→ Dataset records

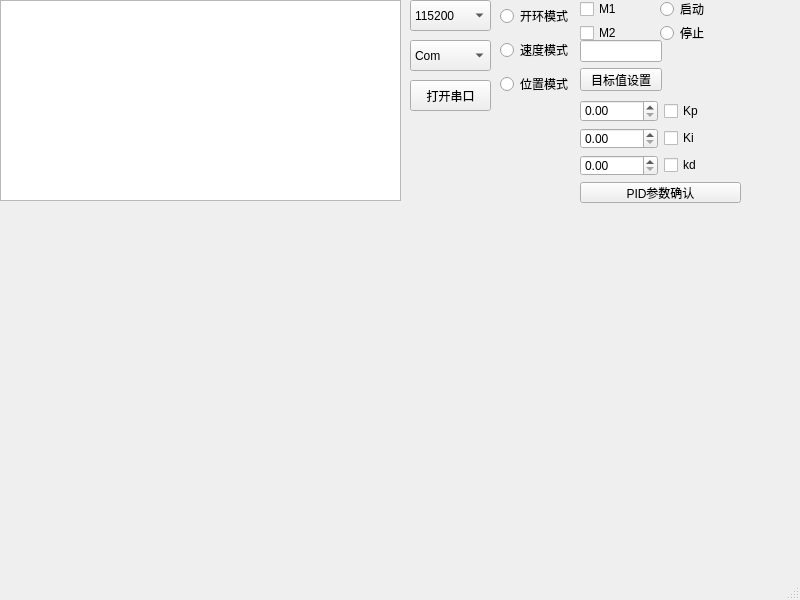
First picture: the form in MainWindow/mainwindow.ui, repository zagerx/MCOM, before the edit.
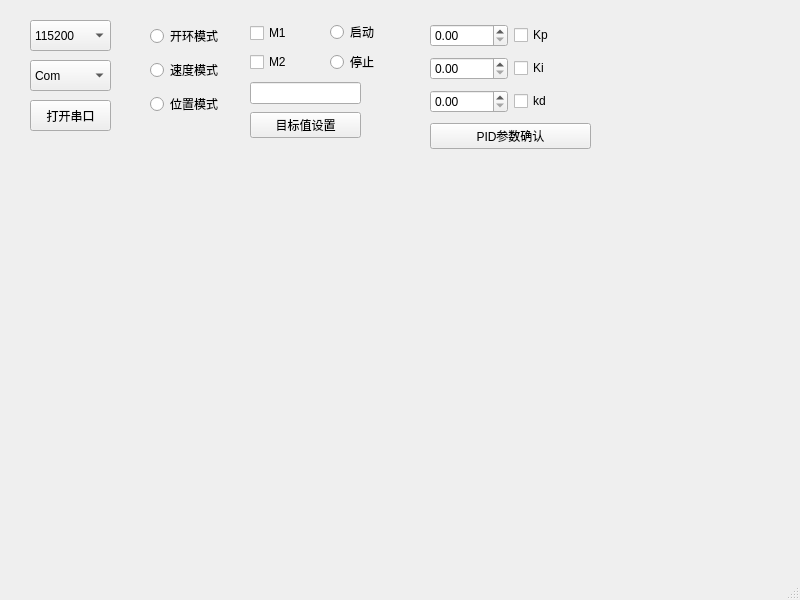
Second picture: the form after the edit. Custom widgets are drawn as their Qt base class.

Commit message: UI界面 波形图控件独立出来

```diff
--- a/MainWindow/mainwindow.ui
+++ b/MainWindow/mainwindow.ui
@@ -17,8 +17,8 @@
    <widget class="QPushButton" name="OpBt">
     <property name="geometry">
      <rect>
-      <x>410</x>
-      <y>80</y>
+      <x>30</x>
+      <y>100</y>
       <width>81</width>
       <height>31</height>
      </rect>
@@ -27,21 +27,11 @@
      <string>打开串口</string>
     </property>
    </widget>
-   <widget class="QTextEdit" name="textEdit">
-    <property name="geometry">
-     <rect>
-      <x>0</x>
-      <y>0</y>
-      <width>401</width>
-      <height>201</height>
-     </rect>
-    </property>
-   </widget>
    <widget class="QComboBox" name="comboBox">
     <property name="geometry">
      <rect>
-      <x>410</x>
-      <y>0</y>
+      <x>30</x>
+      <y>20</y>
       <width>81</width>
       <height>31</height>
      </rect>
@@ -65,8 +55,8 @@
    <widget class="QComboBox" name="comboBox_2">
     <property name="geometry">
      <rect>
-      <x>410</x>
-      <y>40</y>
+      <x>30</x>
+      <y>60</y>
       <width>81</width>
       <height>31</height>
      </rect>
@@ -80,9 +70,9 @@
    <widget class="QWidget" name="verticalLayoutWidget">
     <property name="geometry">
      <rect>
-      <x>500</x>
-      <y>0</y>
-      <width>71</width>
+      <x>150</x>
+      <y>20</y>
+      <width>89</width>
       <height>101</height>
      </rect>
     </property>
@@ -113,10 +103,10 @@
    <widget class="QWidget" name="verticalLayoutWidget_2">
     <property name="geometry">
      <rect>
-      <x>660</x>
-      <y>0</y>
+      <x>330</x>
+      <y>20</y>
       <width>71</width>
-      <height>42</height>
+      <height>55</height>
      </rect>
     </property>
     <layout class="QVBoxLayout" name="verticalLayout_2">
@@ -139,10 +129,10 @@
    <widget class="QWidget" name="verticalLayoutWidget_3">
     <property name="geometry">
      <rect>
-      <x>580</x>
-      <y>0</y>
+      <x>250</x>
+      <y>20</y>
       <width>71</width>
-      <height>42</height>
+      <height>55</height>
      </rect>
     </property>
     <layout class="QVBoxLayout" name="verticalLayout_3">
@@ -165,10 +155,10 @@
    <widget class="QWidget" name="verticalLayoutWidget_4">
     <property name="geometry">
      <rect>
-      <x>580</x>
-      <y>40</y>
-      <width>82</width>
-      <height>51</height>
+      <x>250</x>
+      <y>80</y>
+      <width>111</width>
+      <height>62</height>
      </rect>
     </property>
     <layout class="QVBoxLayout" name="verticalLayout_4">
@@ -187,10 +177,10 @@
    <widget class="QWidget" name="verticalLayoutWidget_5">
     <property name="geometry">
      <rect>
-      <x>580</x>
-      <y>100</y>
+      <x>430</x>
+      <y>20</y>
       <width>161</width>
-      <height>103</height>
+      <height>134</height>
      </rect>
     </property>
     <layout class="QVBoxLayout" name="verticalLayout_5">
@@ -255,27 +245,9 @@
      </item>
     </layout>
    </widget>
-   <widget class="QCustomPlot" name="waveformLayout" native="true">
-    <property name="geometry">
-     <rect>
-      <x>30</x>
-      <y>250</y>
-      <width>621</width>
-      <height>281</height>
-     </rect>
-    </property>
-   </widget>
   </widget>
   <widget class="QStatusBar" name="statusbar"/>
  </widget>
- <customwidgets>
-  <customwidget>
-   <class>QCustomPlot</class>
-   <extends>QWidget</extends>
-   <header location="global">qcustomplot.h</header>
-   <container>1</container>
-  </customwidget>
- </customwidgets>
  <resources/>
  <connections/>
 </ui>
```
The commit also changes 5 other files.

→ Task prompt
Your answer should be one number: how many lines in the records above include "width".

→ Your solution
12